Thus, "Fahrenheit 911" shall embolden the enemies of US-style liberal democracy and liberty by showing the internal division, lack of cohesion, and general pusilanimousness of its proponents in the face of the threat from the forces that call for, and act upon, its annihilation. This will serve nicely to inspire more anti-"American-imperialist" jihad and precipitate the Nuclear Suitcase Time-Bomb Show that's coming to a city near you.

Too bad you might not be around to see if it surpasses those vaunted "Fahrenheit 911" box office records.

(Salvador, Bahia, BRAZIL)


© Port Whitman Times 2004

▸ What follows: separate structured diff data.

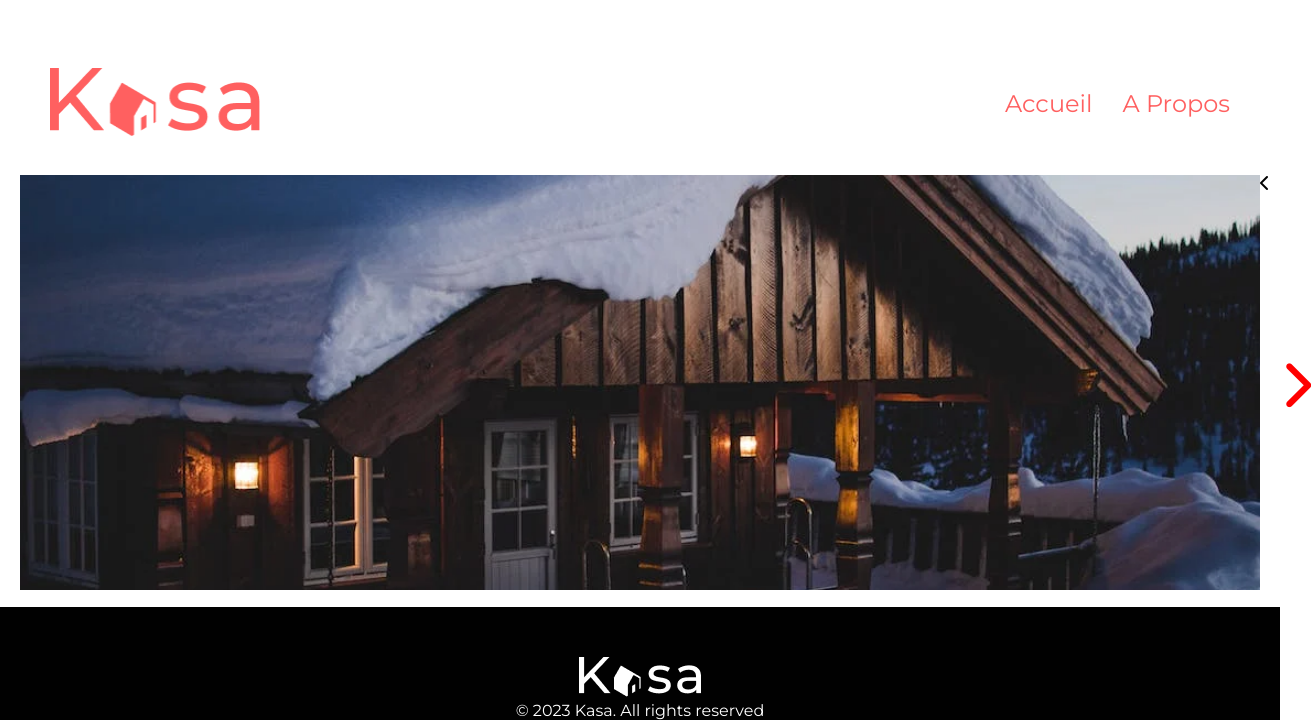
Repository: Ascaris29/Kasa_oc
Page: /essai (app in kasa_project/)
The author's editor kept a copy of each file at every save. The page is drawn from the files as they stood at one save, then again after the next save.
The browser window is 1280 px wide. The page is 1311 px wide, then 1280 px, so the pictures cover 1311 px, including what lies to the right of the window. The pictures show the whole page.
Some web libraries are served in a nearby version. The project was rebuilt for these pictures with package versions that can differ from the ones it lists, and the page was loaded fresh each time. Also part of the build but not shown: kasa_project/src/pages/homepage/Homepage.module.scss, kasa_project/src/pages/homepage/components/CardLogement.module.scss, kasa_project/src/pages/homepage/components/CardLogement.js, kasa_project/src/pages/homepage/Homepage.js, kasa_project/src/pages/404/404.module.scss, kasa_project/src/pages/404/404.js, kasa_project/src/pages/a_propos/APropos.module.scss, kasa_project/src/pages/a_propos/components/CardDescription.module.scss and 6 more.

Above is the page before, as saved 2023-03-16 16:04:39.

After the next save:
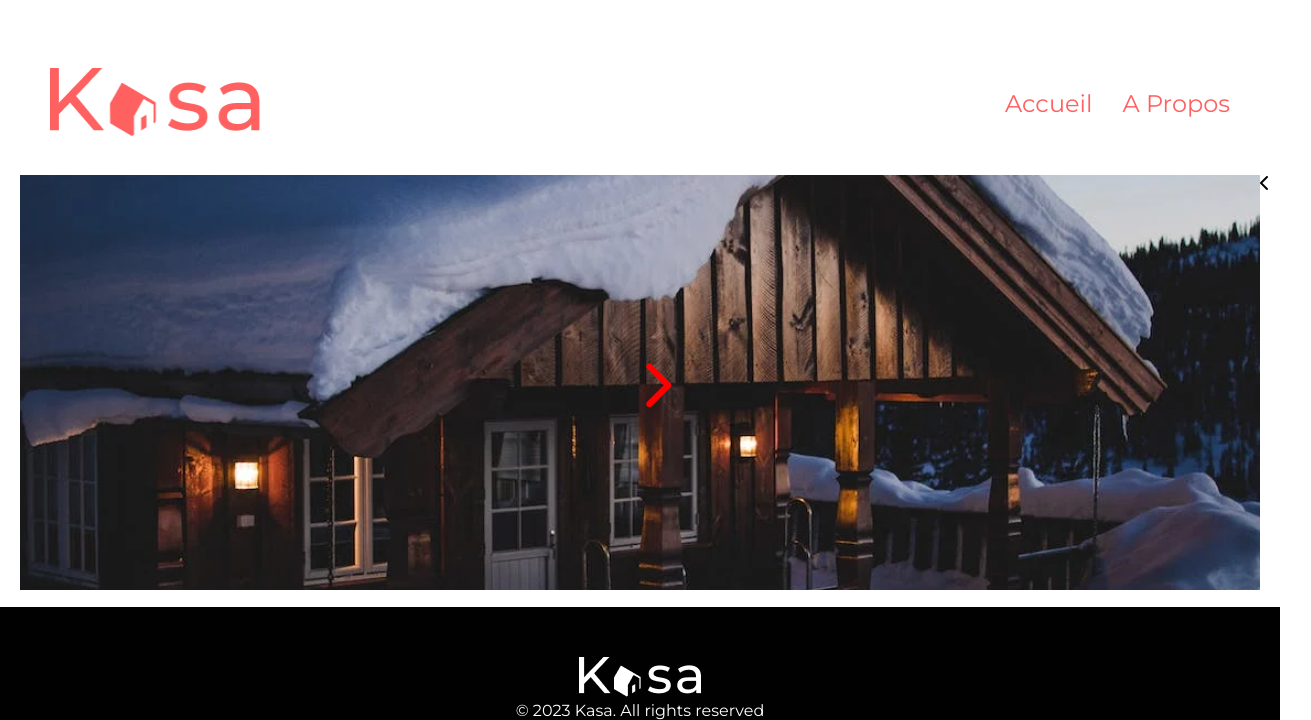
Saved 8 s later.
--- a/kasa_project/src/pages/logement/components/caroussel/Caroussel.module.scss
+++ b/kasa_project/src/pages/logement/components/caroussel/Caroussel.module.scss
@@ -12,7 +12,7 @@
     .chevronRight{
         position:absolute;
         top:50%;
-        left:100%;
+        left:50%;
         font-size:50px;
         color:red;
     }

Folowing is a letter received in answer to Henry Francisco's article on Gay Marriage, which can be read at


The reader answers as follows:

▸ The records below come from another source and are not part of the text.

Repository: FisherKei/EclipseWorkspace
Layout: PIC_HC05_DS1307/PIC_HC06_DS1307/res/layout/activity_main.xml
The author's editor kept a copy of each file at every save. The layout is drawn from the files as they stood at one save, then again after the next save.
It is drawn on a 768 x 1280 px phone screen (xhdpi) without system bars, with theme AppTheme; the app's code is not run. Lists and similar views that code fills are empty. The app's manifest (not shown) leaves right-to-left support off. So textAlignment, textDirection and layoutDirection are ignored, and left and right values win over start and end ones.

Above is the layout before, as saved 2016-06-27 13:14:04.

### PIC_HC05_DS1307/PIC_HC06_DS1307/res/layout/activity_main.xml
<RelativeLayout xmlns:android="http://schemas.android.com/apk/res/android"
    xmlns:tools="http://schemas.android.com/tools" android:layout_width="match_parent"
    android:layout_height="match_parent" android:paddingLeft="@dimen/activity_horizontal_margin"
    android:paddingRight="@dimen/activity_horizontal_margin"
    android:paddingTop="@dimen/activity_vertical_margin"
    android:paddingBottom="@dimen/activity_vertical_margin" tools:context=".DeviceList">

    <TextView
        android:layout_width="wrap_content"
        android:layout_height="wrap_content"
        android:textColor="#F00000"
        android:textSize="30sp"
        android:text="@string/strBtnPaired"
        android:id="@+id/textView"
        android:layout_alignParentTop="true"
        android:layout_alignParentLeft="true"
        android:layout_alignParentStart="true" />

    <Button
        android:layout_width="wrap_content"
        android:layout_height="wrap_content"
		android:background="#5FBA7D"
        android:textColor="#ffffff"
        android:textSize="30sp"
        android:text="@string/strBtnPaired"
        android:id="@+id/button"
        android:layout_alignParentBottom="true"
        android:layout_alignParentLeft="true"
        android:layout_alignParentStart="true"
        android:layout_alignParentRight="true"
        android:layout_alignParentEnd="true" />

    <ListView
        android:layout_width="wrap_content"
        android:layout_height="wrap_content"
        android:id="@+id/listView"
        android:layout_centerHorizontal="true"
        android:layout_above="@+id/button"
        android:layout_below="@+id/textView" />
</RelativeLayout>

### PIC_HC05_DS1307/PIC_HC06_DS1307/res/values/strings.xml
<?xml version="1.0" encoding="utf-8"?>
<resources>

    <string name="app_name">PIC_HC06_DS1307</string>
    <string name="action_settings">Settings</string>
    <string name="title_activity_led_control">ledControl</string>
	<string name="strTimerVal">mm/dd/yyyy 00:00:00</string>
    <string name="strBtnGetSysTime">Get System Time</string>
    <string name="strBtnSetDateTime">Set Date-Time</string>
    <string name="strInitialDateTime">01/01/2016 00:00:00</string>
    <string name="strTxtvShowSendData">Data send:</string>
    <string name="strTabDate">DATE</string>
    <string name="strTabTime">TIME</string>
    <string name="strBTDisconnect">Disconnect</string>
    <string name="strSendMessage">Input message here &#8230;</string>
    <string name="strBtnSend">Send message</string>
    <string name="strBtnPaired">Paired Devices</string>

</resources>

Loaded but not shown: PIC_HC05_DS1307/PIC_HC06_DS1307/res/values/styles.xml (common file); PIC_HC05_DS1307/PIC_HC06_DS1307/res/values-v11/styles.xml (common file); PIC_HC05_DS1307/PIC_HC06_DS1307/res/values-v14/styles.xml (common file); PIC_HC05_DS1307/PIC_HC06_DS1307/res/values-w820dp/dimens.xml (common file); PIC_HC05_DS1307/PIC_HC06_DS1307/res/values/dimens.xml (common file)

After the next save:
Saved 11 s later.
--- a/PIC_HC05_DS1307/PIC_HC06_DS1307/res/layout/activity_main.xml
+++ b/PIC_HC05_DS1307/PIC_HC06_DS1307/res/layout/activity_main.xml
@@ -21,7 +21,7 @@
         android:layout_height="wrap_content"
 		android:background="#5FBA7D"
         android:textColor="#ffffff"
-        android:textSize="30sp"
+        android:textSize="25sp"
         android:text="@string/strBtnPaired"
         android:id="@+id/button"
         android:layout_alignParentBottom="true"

While Senõr Francisco writes in a most commonsensical, homespun and ostensibly persuasive manner, many of his premises are only superficially presented and thus, easily rebutted.

Ergo, I, proffer MY esteemed, and final word on this most important polemic engorging our societal dialogue.

Sr. Francisco opines thus: "At least, in a monogamous relationship, the threat of disease is alleviated, and couples have more time to address their lives to the more important pursuits."

"What this whole gay marriage spat is about, when you get right down to it, is Health Coverage, i.e., whether one's "partner" gay or not, has a right to be covered by the employer of the other..."

Whoa... whoa... whoa there, Francisco!

The "in a monogamous [read: homosexual monogamous] relationship threat of disease is alleviated" statement is baldly ERRONEOUS. Actually, the threat of disease to those that participate in anal sex is greatly INCREASED.

Don¹t think so??? Talk to any proctologist or urologist. Unprotected, penile-rectal sex promotes the risk of many other diseases in addition to the commonly known STDs. Serious and expensive to treat maladies such as, anal hemorrhoids and other rectal diseases, urinary tract infections, prostatitis (chronic and acute), etc. are all much more possible [read: probable] when one engages in anal sexual activity.

Let¹s face it... a monogamous, male homosexual marriage is very much about NOT using condoms, and thus the risk of the above mentioned diseases is hardly "alleviated," but rather greatly increased.

Okay... so if the "whole gay marriage spat is about.... health coverage" then I resoundingly vote NO, NO, NO!

Why should employers be forced to cover those that knowingly engage in this risky behavior? Why should the taxpayers foot the bill? Why should the state encourage this behavior by conferring a marriage license upon those that engage in it?

If that¹s what now constitutes liberal "open-mindedness"